A playable organ installation lights up a massive facade in Reykjavik.
Recently, a video surfaced of a massive light organ installation that artist Atli Bollason built for the Harpa Music Hall and Conference Centre in Reykjavik. The installation went up in February, and we finally have some real footage of how users played the building’s glass facade like it was a musical instrument. An organ was placed on the fourth floor balcony of a steel and glass facade designed by Olafur Eliasson, with an exceptional view of downtown Reykjavik.
Standing in front of the organ, viewers look up at the building’s honeycomb front wall and watch as entire sections light up in sync with the notes they play. As the user hits different keys, columns of the building’s facade light up in synchrony. Bollason’s light organ functions in a similar way to the Prius Piano installation from our Future Forward event, or this Wurlitzer light installation that was made for the Montreux Jazz Festival
The organ is housed in a glowing box equipped with midi keyboards and a laptop that connects the instrument to the music hall’s built-in lighting rig. The keyboard triggers the light installation through what Bollason describes as two voices: a pad and a piano. Bollason tells The Creators Project that the pad produces a “pool of light,” while the piano fires “bullets of light” across the buildings facade from bottom to top. The color scheme produced in a particular performance is based on a reading of the harmonies played. The pitch of each note decides the light’s placement, while the velocity at which they’re played governs the brightness.

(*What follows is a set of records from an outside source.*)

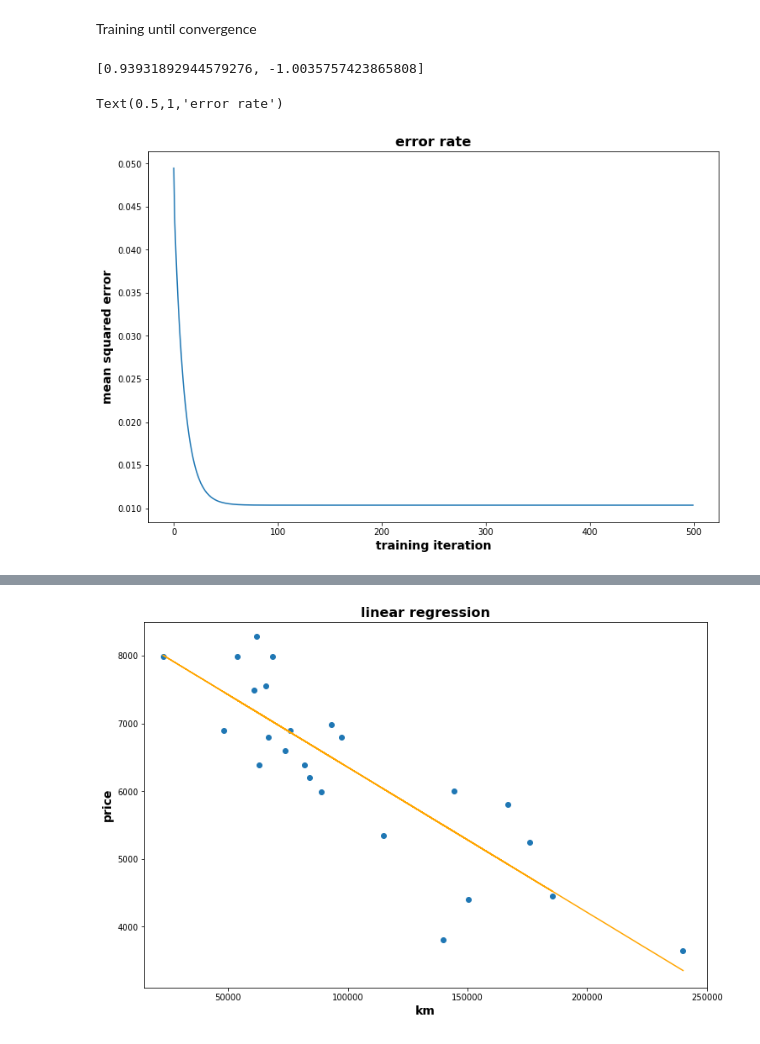
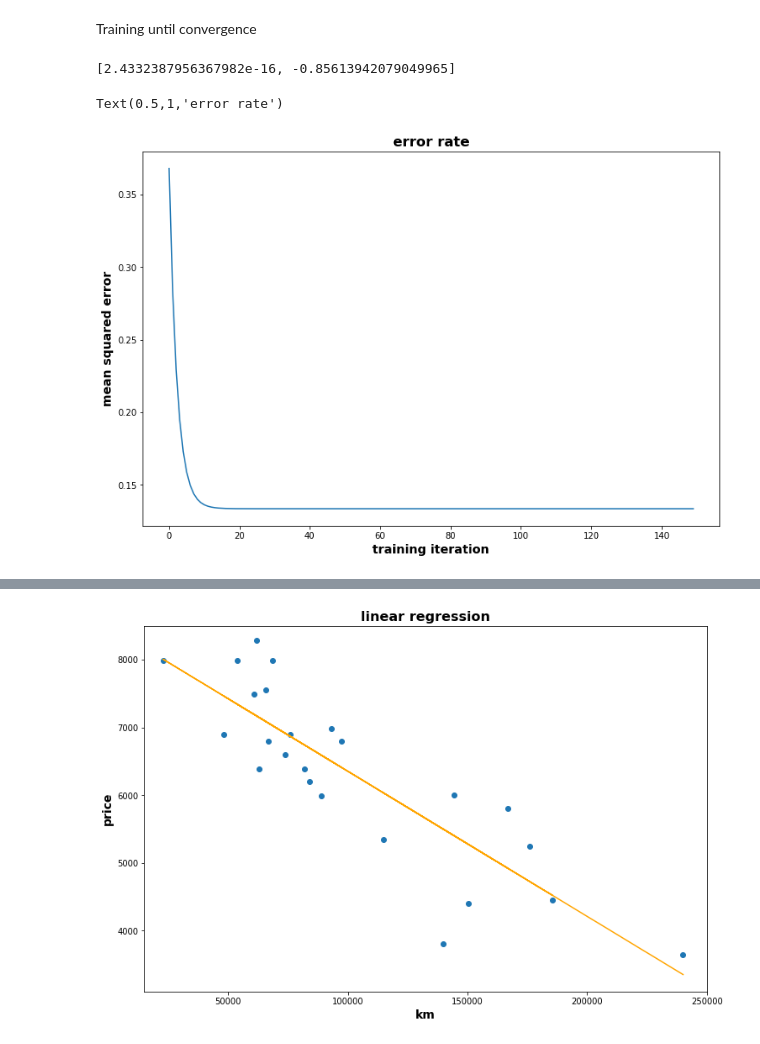
Before and after one commit to fredleste/42_AML, a Jupyter notebook: ft_linear_regression/ft_linear_regression.ipynb, the cells around one changed output, grey strips where cells are left out. Saved outputs shown, nothing was run; the diff lists cells and outputs as text; code cells hidden in the pictures.

```diff
--- a/ft_linear_regression/ft_linear_regression.ipynb
+++ b/ft_linear_regression/ft_linear_regression.ipynb
@@ -24,6 +41,6 @@ Feature scaling / data normalization : X = (X - min(X)) / (max(X) - min(X))
 # %%
-data['kmfs'] = (data['km'] - min(data['km'])) / (max(data['km']) - min(data['km']))
-data['pricefs'] = (data['price'] - min(data['price'])) / (max(data['price']) - min(data['price']))
+data['kmfs'] = (data['km'] - np.mean(data['km'])) / (np.std(data['km']))
+data['pricefs'] = (data['price'] - np.mean(data['price'])) / (np.std(data['price']))
 # %%
 data
 # %% [output]
@@ -99,19 +116,20 @@ def fit(X, y, theta, alpha, num_iters):
 # %% [markdown]
 Training until convergence
 # %%
-theta, J_history = fit(X, y, theta, 1, 200)
+theta = [0., 0.]
+theta, J_history = fit(X, y, theta, 0.2, 150)
 # %%
 theta
 # %% [output]
-[0.93931892944579276, -1.0035757423865808]
+[2.4332387956367982e-16, -0.85613942079049965]
 # %%
-fit = plt.figure(figsize = (12, 8))
+plt.figure(figsize = (12, 8))
 ax = plt.axes()
 ax.plot(J_history)
 plt.xlabel('training iteration',fontsize='14', fontweight='bold')
 plt.ylabel('mean squared error', fontsize='14', fontweight='bold')
 ax.set_title('error rate', fontsize='16', fontweight='bold')
 # %% [output]
 Text(0.5,1,'error rate')
-[figure, old version]
+[figure, new version]
 # %%
```
Also changed, not shown: parts of 9 cells of this notebook, 5 other files.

To the right of the keyboard is a pitch-bend sensor that let players tweak their sound as well as the hue wheel, in real time. HAL 9000, the insidious AI computer from Kubrick’s 2001: A Space Odyssey, influenced Bollason’s design of the dome-shaped tool. Bollason says, “The by now retro-futurism of 2001 seemed like a nice fit for the ever-progressive yet very outdated idea of a light organ and I thought the cassettes really underlined the DIY spirit of the project.”
Bollason reminds us of the color organ’s long history: “It goes back to the 18th century. At its core it's basically an attempt to reproduce synesthesia artistically. It was popular with some of the modernist composers in the early 20th century and again during the psychedelic 60s and 70s.” Synesthesia is a type of neurological phenomenon where one sensory stimuli, like sound, triggers an automatic or involuntary experience in another sense, such as sight or taste. The term is most commonly used when describing people who see colors when they listen to music, or vice versa. Bollason continues, “Harpa is built specifically for the performance of music and it was very tempting to look towards these old ideas and introduce a musical, expressive element to the lights. That way, the organ comes to function as a very simple yet powerful tool for the people of Reykjavík to interact with what is an extremely monumental and very controversial building. It's a public structure and it's only democratic for it to be able to reflect the way we feel and for us to be able to have fun with it.“
This isn’t the first installation Bollason created using the music hall’s luminous facade. Back in August of 2014, in co-operation with creative programmer Owen Hindley, the artist converted the building’s front wall into a massive game of PONG. You can check out this short doc about PONG here.